Activity: Please reproduce each of the entries below exactly as they appear.

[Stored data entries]
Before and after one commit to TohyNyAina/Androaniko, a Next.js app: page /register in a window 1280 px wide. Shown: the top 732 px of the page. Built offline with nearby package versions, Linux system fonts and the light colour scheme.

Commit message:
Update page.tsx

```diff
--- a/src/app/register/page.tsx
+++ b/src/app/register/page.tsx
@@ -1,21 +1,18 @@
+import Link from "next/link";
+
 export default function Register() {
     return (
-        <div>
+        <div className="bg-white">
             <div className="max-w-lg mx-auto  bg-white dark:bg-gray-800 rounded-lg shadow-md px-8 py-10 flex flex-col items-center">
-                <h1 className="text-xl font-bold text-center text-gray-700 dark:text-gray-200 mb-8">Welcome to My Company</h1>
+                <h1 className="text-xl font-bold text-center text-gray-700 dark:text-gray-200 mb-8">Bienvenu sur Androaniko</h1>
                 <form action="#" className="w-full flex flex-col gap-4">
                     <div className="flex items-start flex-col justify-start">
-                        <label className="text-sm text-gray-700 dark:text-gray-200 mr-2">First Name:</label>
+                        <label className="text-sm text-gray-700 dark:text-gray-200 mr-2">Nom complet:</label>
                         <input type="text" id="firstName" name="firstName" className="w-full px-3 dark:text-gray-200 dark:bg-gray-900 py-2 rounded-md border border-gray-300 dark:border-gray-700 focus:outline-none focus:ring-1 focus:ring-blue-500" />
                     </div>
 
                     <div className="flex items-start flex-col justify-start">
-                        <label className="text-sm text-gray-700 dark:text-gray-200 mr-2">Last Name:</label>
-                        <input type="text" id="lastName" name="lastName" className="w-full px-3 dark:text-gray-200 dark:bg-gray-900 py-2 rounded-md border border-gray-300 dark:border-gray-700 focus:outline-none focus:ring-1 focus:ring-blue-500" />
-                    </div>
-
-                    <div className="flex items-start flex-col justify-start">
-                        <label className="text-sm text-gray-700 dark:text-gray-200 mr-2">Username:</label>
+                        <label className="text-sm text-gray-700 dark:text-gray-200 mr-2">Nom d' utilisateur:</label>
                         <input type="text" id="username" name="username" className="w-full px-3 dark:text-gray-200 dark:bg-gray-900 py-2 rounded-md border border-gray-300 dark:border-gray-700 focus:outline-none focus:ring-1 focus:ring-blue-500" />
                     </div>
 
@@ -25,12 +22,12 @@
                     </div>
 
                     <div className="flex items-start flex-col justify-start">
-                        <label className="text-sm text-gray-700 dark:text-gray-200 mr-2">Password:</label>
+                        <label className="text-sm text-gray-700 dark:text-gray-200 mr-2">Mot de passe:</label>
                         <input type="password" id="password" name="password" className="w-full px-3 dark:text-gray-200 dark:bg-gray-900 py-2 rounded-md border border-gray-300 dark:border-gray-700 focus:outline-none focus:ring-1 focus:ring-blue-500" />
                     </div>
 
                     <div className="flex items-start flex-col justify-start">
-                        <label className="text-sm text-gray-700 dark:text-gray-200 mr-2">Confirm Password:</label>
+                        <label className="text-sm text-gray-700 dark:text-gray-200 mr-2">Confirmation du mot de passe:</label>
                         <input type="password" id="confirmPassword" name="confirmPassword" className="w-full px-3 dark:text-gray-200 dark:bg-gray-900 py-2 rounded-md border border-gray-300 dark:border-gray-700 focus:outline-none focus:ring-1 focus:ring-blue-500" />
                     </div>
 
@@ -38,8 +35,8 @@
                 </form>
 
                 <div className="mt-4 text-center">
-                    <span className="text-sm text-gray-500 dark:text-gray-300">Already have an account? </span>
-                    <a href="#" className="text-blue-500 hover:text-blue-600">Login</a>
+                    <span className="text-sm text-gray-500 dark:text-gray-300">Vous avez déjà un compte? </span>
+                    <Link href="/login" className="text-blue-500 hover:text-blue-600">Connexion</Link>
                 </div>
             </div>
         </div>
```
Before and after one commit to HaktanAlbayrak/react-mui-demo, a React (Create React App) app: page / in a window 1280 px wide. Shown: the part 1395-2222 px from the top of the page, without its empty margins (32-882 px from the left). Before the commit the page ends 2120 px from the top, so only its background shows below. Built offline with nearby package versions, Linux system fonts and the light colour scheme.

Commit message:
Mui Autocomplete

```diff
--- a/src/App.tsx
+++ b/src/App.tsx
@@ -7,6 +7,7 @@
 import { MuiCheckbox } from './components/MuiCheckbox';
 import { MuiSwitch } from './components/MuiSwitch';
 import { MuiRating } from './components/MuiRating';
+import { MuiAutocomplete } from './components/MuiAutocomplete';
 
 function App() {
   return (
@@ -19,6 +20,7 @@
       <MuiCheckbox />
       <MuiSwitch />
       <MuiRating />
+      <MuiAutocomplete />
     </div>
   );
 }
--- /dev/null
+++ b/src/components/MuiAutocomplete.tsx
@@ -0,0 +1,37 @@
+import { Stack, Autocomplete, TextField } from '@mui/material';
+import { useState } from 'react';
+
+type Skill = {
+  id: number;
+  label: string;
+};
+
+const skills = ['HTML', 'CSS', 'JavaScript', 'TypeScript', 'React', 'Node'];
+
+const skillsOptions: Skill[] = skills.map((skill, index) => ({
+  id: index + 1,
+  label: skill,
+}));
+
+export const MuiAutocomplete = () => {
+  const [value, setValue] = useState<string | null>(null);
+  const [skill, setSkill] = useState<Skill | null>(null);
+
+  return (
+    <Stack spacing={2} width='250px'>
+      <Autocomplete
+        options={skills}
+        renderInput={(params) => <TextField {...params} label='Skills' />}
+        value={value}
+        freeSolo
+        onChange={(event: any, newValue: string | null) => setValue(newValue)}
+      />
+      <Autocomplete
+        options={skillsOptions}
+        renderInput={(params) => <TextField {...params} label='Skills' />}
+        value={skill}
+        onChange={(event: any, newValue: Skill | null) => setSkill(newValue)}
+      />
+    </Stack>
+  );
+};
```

Task result:
Before and after one commit to TohyNyAina/Androaniko, a Next.js app: page /register in a window 1280 px wide. Shown: the top 732 px of the page. Built offline with nearby package versions, Linux system fonts and the light colour scheme.

Commit message:
Update page.tsx

```diff
--- a/src/app/register/page.tsx
+++ b/src/app/register/page.tsx
@@ -1,21 +1,18 @@
+import Link from "next/link";
+
 export default function Register() {
     return (
-        <div>
+        <div className="bg-white">
             <div className="max-w-lg mx-auto  bg-white dark:bg-gray-800 rounded-lg shadow-md px-8 py-10 flex flex-col items-center">
-                <h1 className="text-xl font-bold text-center text-gray-700 dark:text-gray-200 mb-8">Welcome to My Company</h1>
+                <h1 className="text-xl font-bold text-center text-gray-700 dark:text-gray-200 mb-8">Bienvenu sur Androaniko</h1>
                 <form action="#" className="w-full flex flex-col gap-4">
                     <div className="flex items-start flex-col justify-start">
-                        <label className="text-sm text-gray-700 dark:text-gray-200 mr-2">First Name:</label>
+                        <label className="text-sm text-gray-700 dark:text-gray-200 mr-2">Nom complet:</label>
                         <input type="text" id="firstName" name="firstName" className="w-full px-3 dark:text-gray-200 dark:bg-gray-900 py-2 rounded-md border border-gray-300 dark:border-gray-700 focus:outline-none focus:ring-1 focus:ring-blue-500" />
                     </div>
 
                     <div className="flex items-start flex-col justify-start">
-                        <label className="text-sm text-gray-700 dark:text-gray-200 mr-2">Last Name:</label>
-                        <input type="text" id="lastName" name="lastName" className="w-full px-3 dark:text-gray-200 dark:bg-gray-900 py-2 rounded-md border border-gray-300 dark:border-gray-700 focus:outline-none focus:ring-1 focus:ring-blue-500" />
-                    </div>
-
-                    <div className="flex items-start flex-col justify-start">
-                        <label className="text-sm text-gray-700 dark:text-gray-200 mr-2">Username:</label>
+                        <label className="text-sm text-gray-700 dark:text-gray-200 mr-2">Nom d' utilisateur:</label>
                         <input type="text" id="username" name="username" className="w-full px-3 dark:text-gray-200 dark:bg-gray-900 py-2 rounded-md border border-gray-300 dark:border-gray-700 focus:outline-none focus:ring-1 focus:ring-blue-500" />
                     </div>
 
@@ -25,12 +22,12 @@
                     </div>
 
                     <div className="flex items-start flex-col justify-start">
-                        <label className="text-sm text-gray-700 dark:text-gray-200 mr-2">Password:</label>
+                        <label className="text-sm text-gray-700 dark:text-gray-200 mr-2">Mot de passe:</label>
                         <input type="password" id="password" name="password" className="w-full px-3 dark:text-gray-200 dark:bg-gray-900 py-2 rounded-md border border-gray-300 dark:border-gray-700 focus:outline-none focus:ring-1 focus:ring-blue-500" />
                     </div>
 
                     <div className="flex items-start flex-col justify-start">
-                        <label className="text-sm text-gray-700 dark:text-gray-200 mr-2">Confirm Password:</label>
+                        <label className="text-sm text-gray-700 dark:text-gray-200 mr-2">Confirmation du mot de passe:</label>
                         <input type="password" id="confirmPassword" name="confirmPassword" className="w-full px-3 dark:text-gray-200 dark:bg-gray-900 py-2 rounded-md border border-gray-300 dark:border-gray-700 focus:outline-none focus:ring-1 focus:ring-blue-500" />
                     </div>
 
@@ -38,8 +35,8 @@
                 </form>
 
                 <div className="mt-4 text-center">
-                    <span className="text-sm text-gray-500 dark:text-gray-300">Already have an account? </span>
-                    <a href="#" className="text-blue-500 hover:text-blue-600">Login</a>
+                    <span className="text-sm text-gray-500 dark:text-gray-300">Vous avez déjà un compte? </span>
+                    <Link href="/login" className="text-blue-500 hover:text-blue-600">Connexion</Link>
                 </div>
             </div>
         </div>
```
Before and after one commit to HaktanAlbayrak/react-mui-demo, a React (Create React App) app: page / in a window 1280 px wide. Shown: the part 1395-2222 px from the top of the page, without its empty margins (32-882 px from the left). Before the commit the page ends 2120 px from the top, so only its background shows below. Built offline with nearby package versions, Linux system fonts and the light colour scheme.

Commit message:
Mui Autocomplete

```diff
--- a/src/App.tsx
+++ b/src/App.tsx
@@ -7,6 +7,7 @@
 import { MuiCheckbox } from './components/MuiCheckbox';
 import { MuiSwitch } from './components/MuiSwitch';
 import { MuiRating } from './components/MuiRating';
+import { MuiAutocomplete } from './components/MuiAutocomplete';
 
 function App() {
   return (
@@ -19,6 +20,7 @@
       <MuiCheckbox />
       <MuiSwitch />
       <MuiRating />
+      <MuiAutocomplete />
     </div>
   );
 }
--- /dev/null
+++ b/src/components/MuiAutocomplete.tsx
@@ -0,0 +1,37 @@
+import { Stack, Autocomplete, TextField } from '@mui/material';
+import { useState } from 'react';
+
+type Skill = {
+  id: number;
+  label: string;
+};
+
+const skills = ['HTML', 'CSS', 'JavaScript', 'TypeScript', 'React', 'Node'];
+
+const skillsOptions: Skill[] = skills.map((skill, index) => ({
+  id: index + 1,
+  label: skill,
+}));
+
+export const MuiAutocomplete = () => {
+  const [value, setValue] = useState<string | null>(null);
+  const [skill, setSkill] = useState<Skill | null>(null);
+
+  return (
+    <Stack spacing={2} width='250px'>
+      <Autocomplete
+        options={skills}
+        renderInput={(params) => <TextField {...params} label='Skills' />}
+        value={value}
+        freeSolo
+        onChange={(event: any, newValue: string | null) => setValue(newValue)}
+      />
+      <Autocomplete
+        options={skillsOptions}
+        renderInput={(params) => <TextField {...params} label='Skills' />}
+        value={skill}
+        onChange={(event: any, newValue: Skill | null) => setSkill(newValue)}
+      />
+    </Stack>
+  );
+};
```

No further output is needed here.